Stanly sees modest uptick in new cases

With vaccination rates still relatively stagnant and more people gathering indoors for holiday celebrations, Stanly County has seen a modest uptick in new coronavirus cases, though there has not yet been any detection of the new omicron variant.

The county recorded 159 new cases last week, according to data from the Stanly County Health Department, the highest total in almost two months. So far this week, there have already been 169 new cases, with Friday’s total not yet accounted for.

The county’s percent positivity rate, which was less than seven percent a month ago, has risen to 10 percent this week for the first time since early October, when the rate was almost 13 percent.

There have been three new deaths recorded so far this month and 10 people are hospitalized. Since vaccinations have become available, a total of six fully vaccinated individuals have died from the virus, which accounts for about three percent of the 216 deaths since the pandemic began.

The big looming question is what kind of affect Omicron will have in the county (it’s been detected in 25 states though not yet in North Carolina). Much remains unknown about the new variant, including whether it is more transmissible and capable of causing more serious illness.

According to the most recent sequencing data, around 99 percent of sequenced specimens in the state have been from the delta variant, Jenkins told county commissioners this week.

While Stanly is still in better shape than it was in late summer and fall, when the delta variant was wrecking havoc across the country (there were 474 new cases for the week of Sept. 17), the recent increase in the COVID-19 metrics has not been surprising.

“We kind of expected an increase in positivity and cases throughout the holidays due to the seasonality of the virus and people coming together for the holidays,” said Health Director David Jenkins.

Unless more people get vaccinated — only 42 percent of residents have gotten both shots — there’s a good chance cases will continue to increase in the coming weeks, he said.

For November, about 130 Stanly County residents were vaccinated with at least one dose, according to state health data, the lowest total of the year. Just a few months earlier, in August, almost 480 people on average were getting shots each week.


Assuming the positivity rate continues to increase, Jenkins acknowledged there could be a time in the near future when the school system would have to seriously consider switching back to requiring masks, even though it would be deeply unpopular among large swaths of the public.

"We have to consider everybody when it comes to community health," Jenkins said, referring to people in schools who, for medical reasons, may not be able to adequately protect themselves by wearing masks or getting vaccinated. He said he is in regular communication with the school system.

Stanly is still listed as an area of high community transmission, according to the CDC’s COVID-19 tracker. The CDC recommends people in these areas to continue to wear masks.

Even though residents speaking out against masks can often receive attention, Jenkins said he regularly speaks with parents who are proponents of their children wearing masks in school.

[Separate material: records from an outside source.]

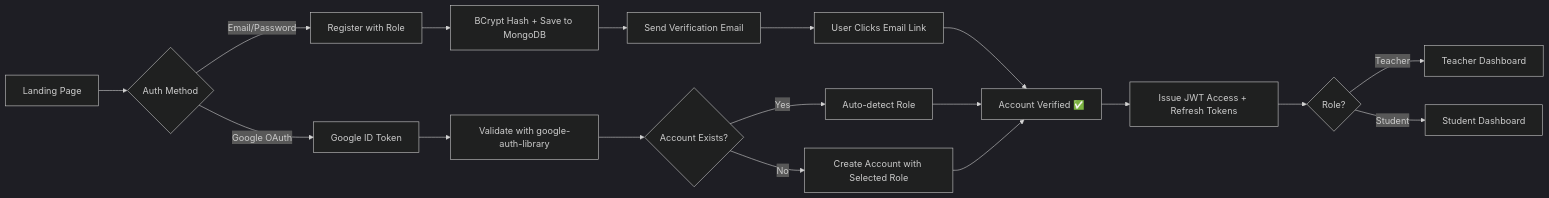
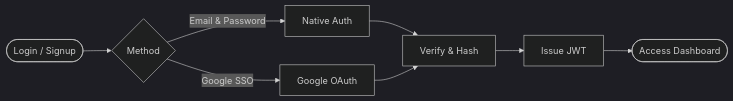
The first of 3 diagrams in Readme.md (Anurag-Basuri/AI-Based-Exam-Evaluation-System), drawn with Mermaid (dark theme) before and after one commit. The commit also changed other lines of this file, not shown here.

Commit message:
docs: simplify README, remove banner, improve flow

````diff
--- a/Readme.md
+++ b/Readme.md
@@ -211,23 +71,10 @@
 ```mermaid
 flowchart LR
-    A[Landing Page] --> B{Auth Method}
-    B -->|Email/Password| C[Register with Role]
-    B -->|Google OAuth| D[Google ID Token]
-
-    C --> E[BCrypt Hash + Save to MongoDB]
-    E --> F[Send Verification Email]
-    F --> G[User Clicks Email Link]
-    G --> H[Account Verified ✅]
-
-    D --> I[Validate with google-auth-library]
-    I --> J{Account Exists?}
-    J -->|Yes| K[Auto-detect Role]
-    J -->|No| L[Create Account with Selected Role]
-    K --> H
-    L --> H
-
-    H --> M[Issue JWT Access + Refresh Tokens]
-    M --> N{Role?}
-    N -->|Teacher| O[Teacher Dashboard]
-    N -->|Student| P[Student Dashboard]
+    Start([Login / Signup]) --> AuthChoice{Method}
+    AuthChoice -->|Email & Password| Native[Native Auth]
+    AuthChoice -->|Google SSO| OAuth[Google OAuth]
+    Native --> Check[Verify & Hash]
+    OAuth --> Check
+    Check --> Token[Issue JWT]
+    Token --> Dashboard([Access Dashboard])
 ```
````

The health department is still administering vaccinations each week from 9 a.m. to 4:30 p.m. It offers Moderna boosters on Monday and Tuesday, Pfizer boosters on Wednesday and Pfizer shots for children ages 5 to 11 on Friday.